### What the exercise asks:
The expected answer is a bare count of the lines in the data below that contain "feel".

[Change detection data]

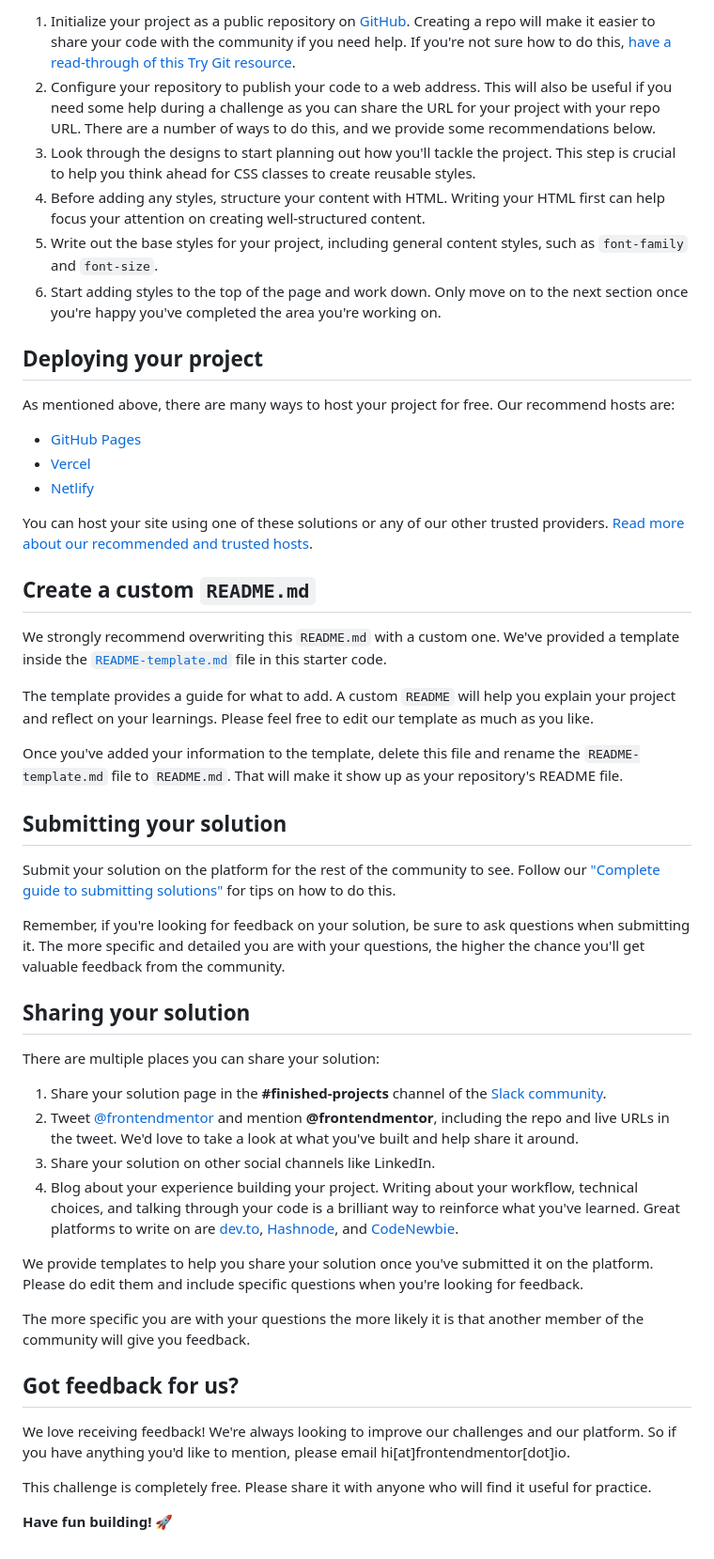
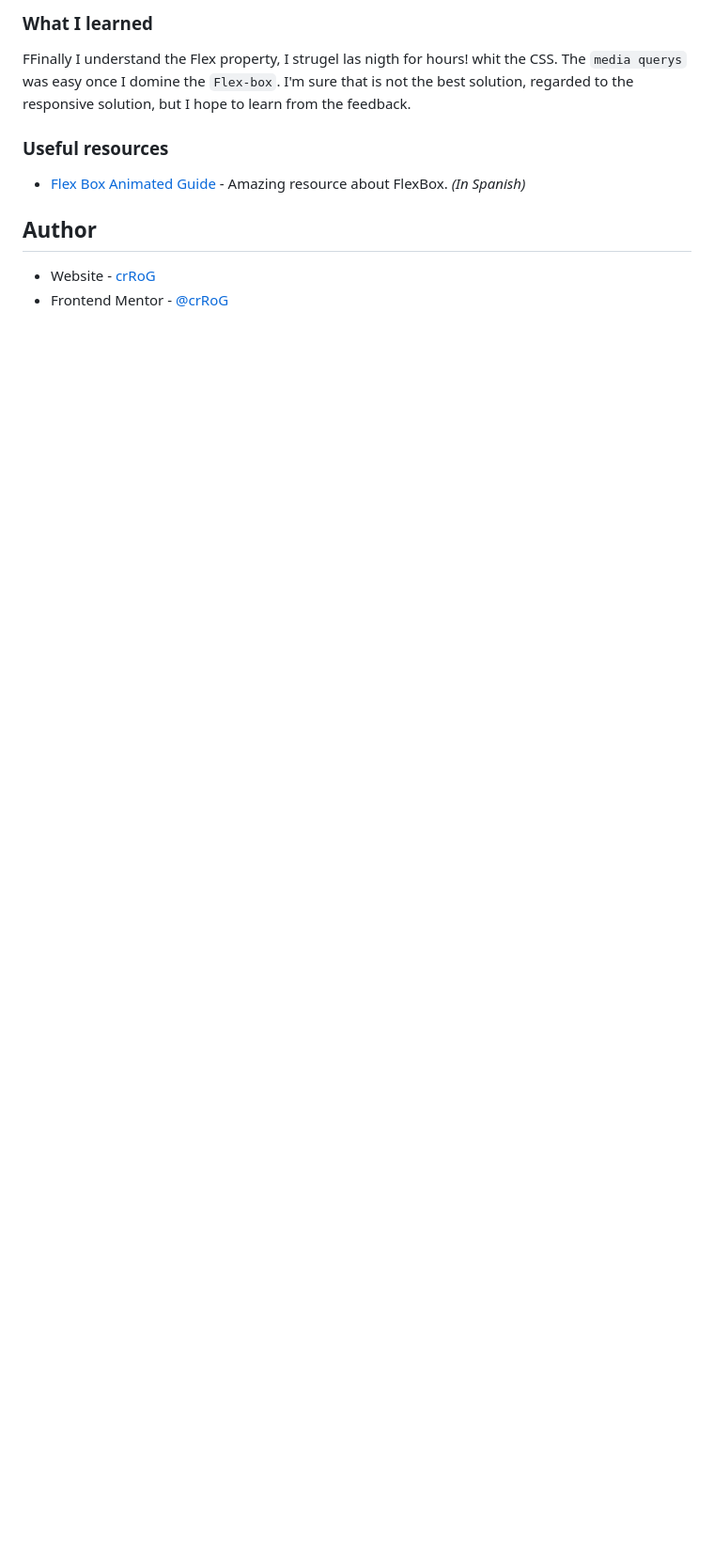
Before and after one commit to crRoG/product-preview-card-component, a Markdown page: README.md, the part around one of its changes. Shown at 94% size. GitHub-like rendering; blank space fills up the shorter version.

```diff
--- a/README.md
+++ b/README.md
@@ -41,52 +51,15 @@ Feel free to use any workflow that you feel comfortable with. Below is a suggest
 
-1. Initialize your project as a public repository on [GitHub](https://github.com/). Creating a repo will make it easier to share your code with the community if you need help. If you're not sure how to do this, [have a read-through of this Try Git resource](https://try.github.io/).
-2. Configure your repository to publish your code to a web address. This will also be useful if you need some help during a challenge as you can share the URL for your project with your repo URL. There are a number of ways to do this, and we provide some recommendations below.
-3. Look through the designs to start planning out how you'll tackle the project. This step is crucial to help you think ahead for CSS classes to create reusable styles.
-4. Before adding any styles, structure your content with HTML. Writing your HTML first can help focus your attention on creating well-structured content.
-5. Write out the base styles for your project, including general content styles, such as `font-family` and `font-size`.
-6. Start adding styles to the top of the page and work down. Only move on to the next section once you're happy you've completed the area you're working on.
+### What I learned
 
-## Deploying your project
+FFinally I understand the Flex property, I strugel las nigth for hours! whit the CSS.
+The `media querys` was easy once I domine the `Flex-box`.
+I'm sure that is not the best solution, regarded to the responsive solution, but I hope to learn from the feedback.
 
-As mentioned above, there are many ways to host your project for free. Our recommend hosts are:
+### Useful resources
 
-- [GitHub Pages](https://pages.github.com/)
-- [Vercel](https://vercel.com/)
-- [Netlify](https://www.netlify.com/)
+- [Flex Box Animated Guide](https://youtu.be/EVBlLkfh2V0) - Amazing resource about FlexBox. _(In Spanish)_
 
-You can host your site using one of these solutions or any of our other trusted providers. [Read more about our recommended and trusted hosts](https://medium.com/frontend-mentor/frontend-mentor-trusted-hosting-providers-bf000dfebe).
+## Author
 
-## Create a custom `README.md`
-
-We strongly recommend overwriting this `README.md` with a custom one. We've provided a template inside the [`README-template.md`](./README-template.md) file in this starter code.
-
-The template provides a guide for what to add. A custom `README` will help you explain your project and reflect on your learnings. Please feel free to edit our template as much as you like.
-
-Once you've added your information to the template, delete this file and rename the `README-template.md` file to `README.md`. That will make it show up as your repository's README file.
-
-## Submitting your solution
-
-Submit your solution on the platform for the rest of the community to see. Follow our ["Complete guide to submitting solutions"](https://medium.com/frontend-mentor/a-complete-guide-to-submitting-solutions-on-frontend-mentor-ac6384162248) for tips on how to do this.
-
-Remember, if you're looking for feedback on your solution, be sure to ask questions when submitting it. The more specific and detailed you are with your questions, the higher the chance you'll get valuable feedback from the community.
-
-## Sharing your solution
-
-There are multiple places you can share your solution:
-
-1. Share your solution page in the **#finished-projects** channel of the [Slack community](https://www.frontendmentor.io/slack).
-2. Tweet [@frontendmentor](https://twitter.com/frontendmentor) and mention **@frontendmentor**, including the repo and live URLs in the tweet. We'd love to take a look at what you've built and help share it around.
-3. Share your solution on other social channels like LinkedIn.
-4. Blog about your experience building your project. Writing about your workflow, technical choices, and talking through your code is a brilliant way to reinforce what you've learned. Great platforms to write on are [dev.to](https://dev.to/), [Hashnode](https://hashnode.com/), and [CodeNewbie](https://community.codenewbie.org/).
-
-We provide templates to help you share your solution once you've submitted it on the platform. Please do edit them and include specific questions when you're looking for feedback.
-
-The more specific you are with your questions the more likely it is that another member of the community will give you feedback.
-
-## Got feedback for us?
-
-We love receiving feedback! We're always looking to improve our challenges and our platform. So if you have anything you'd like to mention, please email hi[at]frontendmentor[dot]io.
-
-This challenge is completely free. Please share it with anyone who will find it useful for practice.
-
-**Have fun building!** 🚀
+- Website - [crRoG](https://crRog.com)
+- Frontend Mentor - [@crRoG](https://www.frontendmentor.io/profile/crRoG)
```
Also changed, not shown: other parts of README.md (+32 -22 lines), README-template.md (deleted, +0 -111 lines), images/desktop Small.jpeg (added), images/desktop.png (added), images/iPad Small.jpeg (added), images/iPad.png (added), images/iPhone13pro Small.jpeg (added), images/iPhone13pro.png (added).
* * *
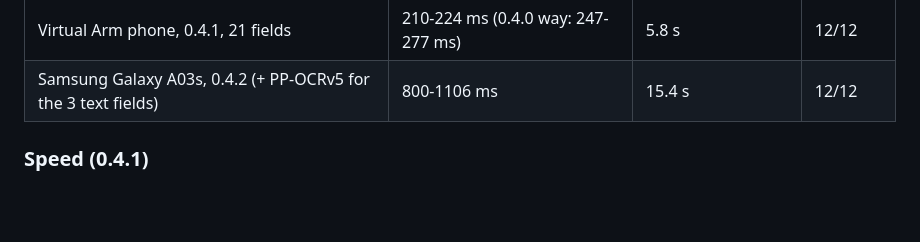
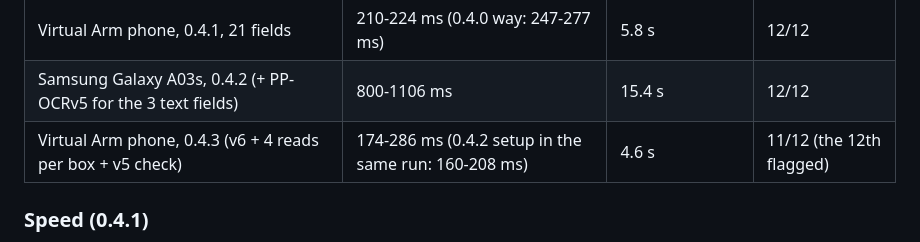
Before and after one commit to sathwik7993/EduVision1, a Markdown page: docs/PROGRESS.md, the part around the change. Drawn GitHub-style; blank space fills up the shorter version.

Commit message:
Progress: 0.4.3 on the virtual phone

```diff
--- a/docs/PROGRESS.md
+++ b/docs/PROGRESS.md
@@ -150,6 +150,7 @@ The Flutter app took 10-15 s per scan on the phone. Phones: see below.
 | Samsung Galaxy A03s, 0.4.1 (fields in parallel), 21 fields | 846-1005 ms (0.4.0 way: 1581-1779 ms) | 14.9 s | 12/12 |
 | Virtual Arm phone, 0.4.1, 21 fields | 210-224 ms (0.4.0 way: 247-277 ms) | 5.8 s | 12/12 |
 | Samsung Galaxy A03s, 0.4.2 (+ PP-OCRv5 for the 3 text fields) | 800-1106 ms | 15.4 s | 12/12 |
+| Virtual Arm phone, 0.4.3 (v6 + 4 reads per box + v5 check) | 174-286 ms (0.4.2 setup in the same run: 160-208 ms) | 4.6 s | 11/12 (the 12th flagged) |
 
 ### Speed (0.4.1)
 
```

### Written reply:
2